With exports falling and capital thresholds for banks rising, does Zimbabwe have what it takes to resurrect its trade business? Shannon Manders reports.

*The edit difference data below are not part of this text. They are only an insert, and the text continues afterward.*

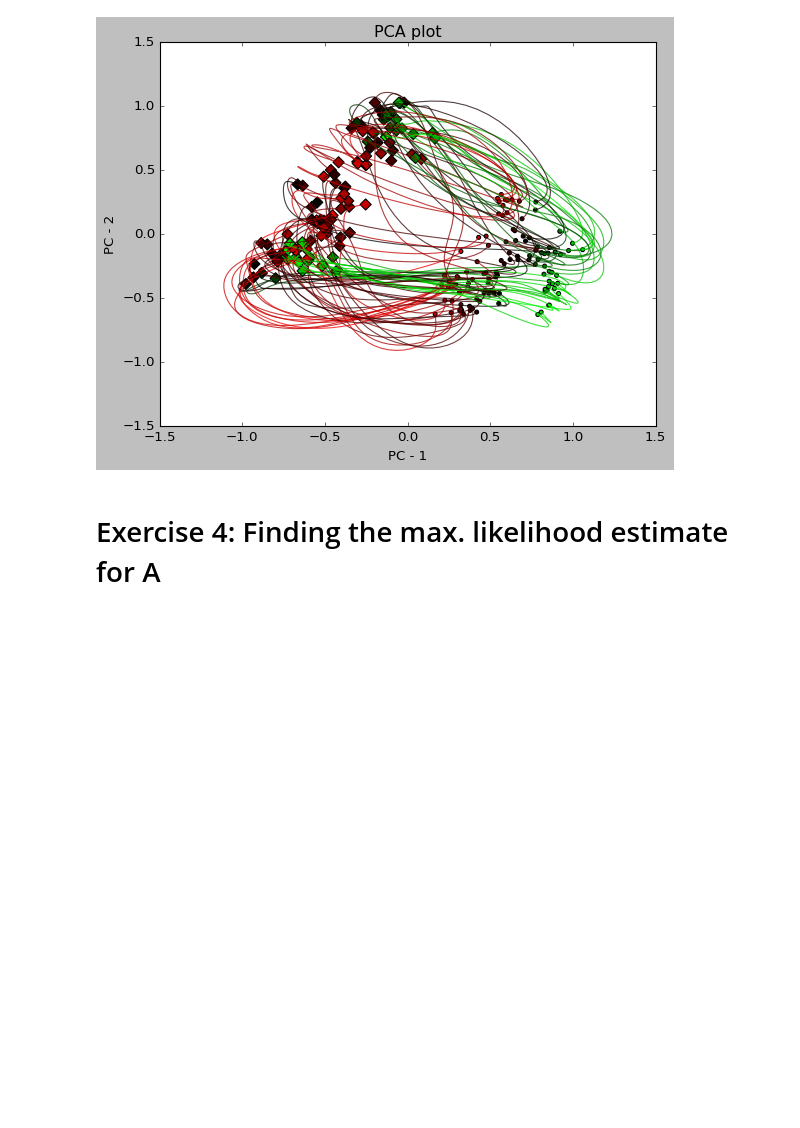
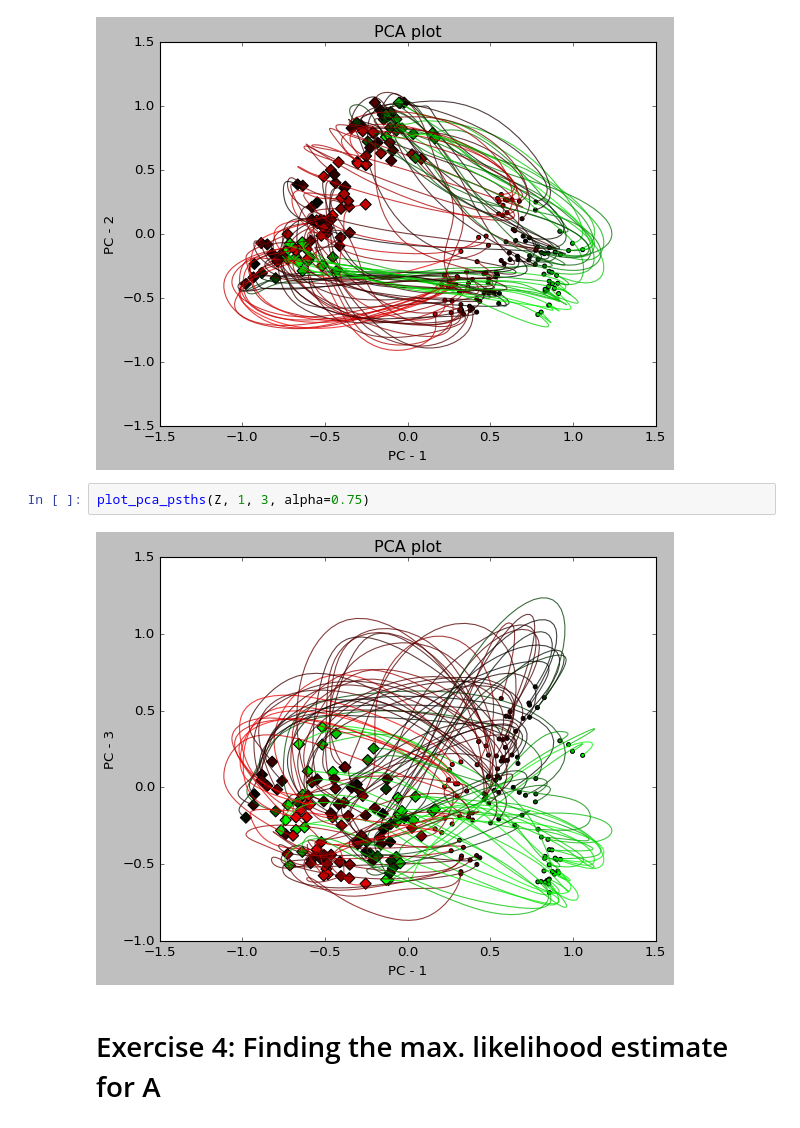
Before and after one commit to ofs416/Brain_Machine_Interfaces, a Jupyter notebook: Coursework_1/code.ipynb, the cells around one changed output. Saved outputs shown, nothing was run; the diff lists cells and outputs as text; blank space fills up the shorter version.

```diff
--- a/Coursework_1/code.ipynb
+++ b/Coursework_1/code.ipynb
@@ -154,6 +156,10 @@ def plot_pca_psths(data1, pca_axis_1, pca_axis_2, data2=None, alpha=1):
 plot_pca_psths(Z, 1, 2, alpha=0.75)
 # %% [output]
 [figure]
+# %%
+plot_pca_psths(Z, 1, 3, alpha=0.75)
+# %% [output]
+[figure, added]
 # %% [markdown]
 # Exercise 4: Finding the max. likelihood estimate for A
 # %% [markdown]
```
Also changed, not shown: parts of 24 cells of this notebook, 5 other files.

Things are looking up for Zimbabwe. The country has been working solidly on a campaign to reintroduce a better regulatory framework to support future economic growth, bolster the financial markets and reduce fiscal leakage.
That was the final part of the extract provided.